The ongoing political crisis in Pakistan turned deadly over the weekend with three protesters dead and at least 500 wounded in the capital, Islamabad. As is often the case, the press was not spared from violence, with dozens of journalists covering the rally injured by police or protesters, according to news reports and the Pakistan Federal Union of Journalists.
On Sunday, protesters pelted stones at and damaged the offices of the privately owned Geo TV and struck a Geo News satellite van with batons, the channel reported. Early Monday, protesters armed with sticks stormed the headquarters of the state-run Pakistan Television (PTV) and harassed staff, damaged broadcast equipment, and cut cables, leading to a temporary block in transmission, according to news reports. Although the army eventually brought the situation under control, the ability of anti-government protesters to get inside a building the military was apparently guarding prompted some to question the army’s role, the BBC reported.
For nearly two weeks thousands of protesters, led by the opposition Pakistan Tehreek-e-Insaf (PTI) leader Imran Khan and anti-government cleric Tahir-ul-Qadri, have been camped out in Islamabad, after a march to the capital to call for the resignation of Prime Minister Nawaz Sharif over allegations of electoral fraud, a charge he denies. Government officials believe the protests are backed by the country’s powerful military establishment, according to reports. The military, which has been at odds with the Sharif administration on a range of issues since his election last year, has led several coups in the past, one of which removed Sharif from power in 1999. Already, the military has pressured Sharif to relieve control of foreign policy and security issues according to government aides, The Wall Street Journal reported.

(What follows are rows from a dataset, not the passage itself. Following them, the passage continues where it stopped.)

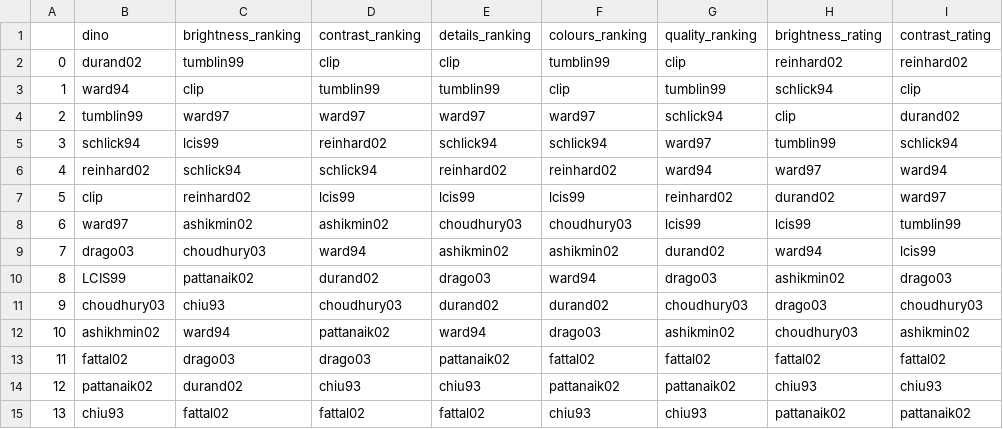
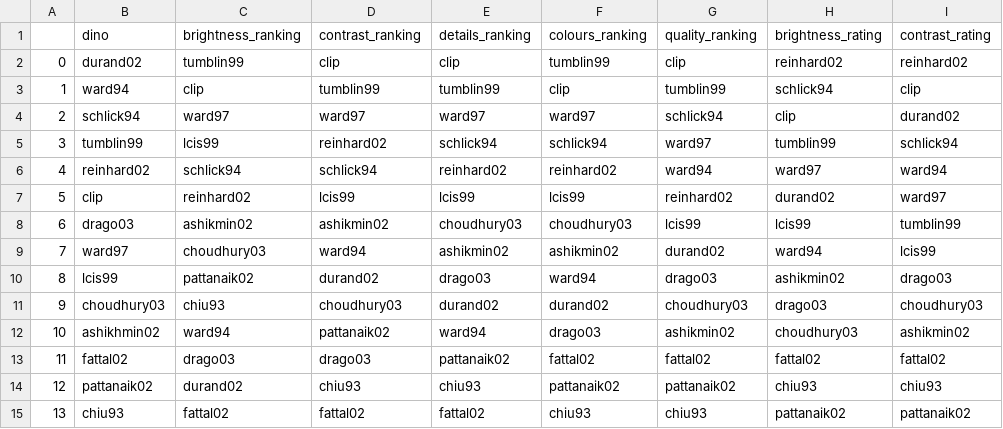
Before and after one commit to ASavageCabbage/divnorm-brightness, a CSV file: cadik/outdoor_tm_ranking.csv, drawn as a sheet; only a part is shown; the diff names each change by its address in the sheet, - before the commit and + after, or states it on an @@ line.

```diff
--- a/cadik/outdoor_tm_ranking.csv
+++ b/cadik/outdoor_tm_ranking.csv
-B4 (dino): tumblin99
+B4 (dino): schlick94
-B5 (dino): schlick94
+B5 (dino): tumblin99
-B8 (dino): ward97
+B8 (dino): drago03
-B9 (dino): drago03
+B9 (dino): ward97
-B10 (dino): LCIS99
+B10 (dino): lcis99
```
Also changed, not shown: cadik/indoor_tm_ranking.csv, cadik/night_tm_ranking.csv, 5 other files.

Several journalists covering the anti-government protests for outlets including ARY News, Aaj TV, Samaa TV, and Geo have come under attack, as we noted earlier.
Against this backdrop of unrest, last week we documented death threats against freelance columnist and retired army officer Kamran Shafi, who had been critical of the anti-government movement and military. Ansar Abbasi, investigative editor at the privately owned The News International also received a death threat from the same email account, using the name “Khaki Power”, around the same time. The News is part of the Geo/Jang group–which has been labeled anti-establishment and traitorous by many Pakistanis loyal to the military since the attack on Hamid Mir, an anchor and columnist for the group.
The threats in Shafi’s case did not end there. Today, he received another threat from a different email address, albeit the same and seldom-used domain name, telling him: “And make no mistake, you can be bumped off with 1 phone call giving it a ‘go’. Traitor. You dont deserve to breathe air in this country nor walk it’s [sic] soil.”
To read the full threat sent to Shafi click here.
Similar threats have been sent to several other journalists. Omar Quraishi, the editorial pages editor for the privately owned Express Tribune, received the following disturbing message from the same email account that sent the latest threat to Shafi:
From: “SSG” <firstname.lastname@example.org>
Date: 29 Aug 2014 11:20am
Quraishi – consider this your ONE and ONLY notice. Watch your mouth. If you utter rubbish again, I will personally see to it that you leave this world covered in your own urine.. begging for forgiveness. How does that sound? Shut your mouth or I will gladly shut it for you for ever.
Quraishi told CPJ he believes the threat is in connection with recent tweets, in which he has been critical of the military and of supporters of the campaigns led by Khan and Qadri.
On Sunday, Ahmad Noorani, an investigative journalist at The News, also received a death threat from the same e-mail address.
Threats against journalists in Pakistan are never to be taken lightly. CPJ research shows that at least half of all journalists murdered in the country were threatened before they were killed.
Pakistan’s advanced surveillance capabilities, recently highlighted by Sohail Abid, from local internet rights group Digital Rights Foundation, should be capable of tracing the source of these threats. Commentators including Shafi, have questioned how threats such as the ones made against him can go untraced by the country’s powerful intelligence agencies.
Even before the current political crisis, Pakistan is one of the deadliest places for journalists. On Friday, 28-year-old Ihsan Ali, an assistant to the bureau chief of the Urdu-language Mashriq, a privately owned daily, was shot dead by unidentified assailants in Mardan district–a case we are currently investigating. Last week, three employees, including journalist Irshad Mastoi, were shot dead at the Quetta offices of the independent news agency Online International News Network.
Sadly, amid this political crisis, views in the media have become polarized, and rivalries and infighting have reached new levels. Independent and critical voices are suffering at a time when the public needs them more than ever in Pakistan. Until the Pakistani media can achieve some level of solidarity they have little hope of combating the risks of being a journalist, CPJ research shows.
Sumit Galhotra is the research associate for CPJ’s Asia program. He served as CPJ’s inaugural Steiger Fellow and has worked for CNN International, Amnesty International USA, and Human Rights Watch. He has reported from London, India, and Israel and the Occupied Territories, and specializes in human rights and South Asia.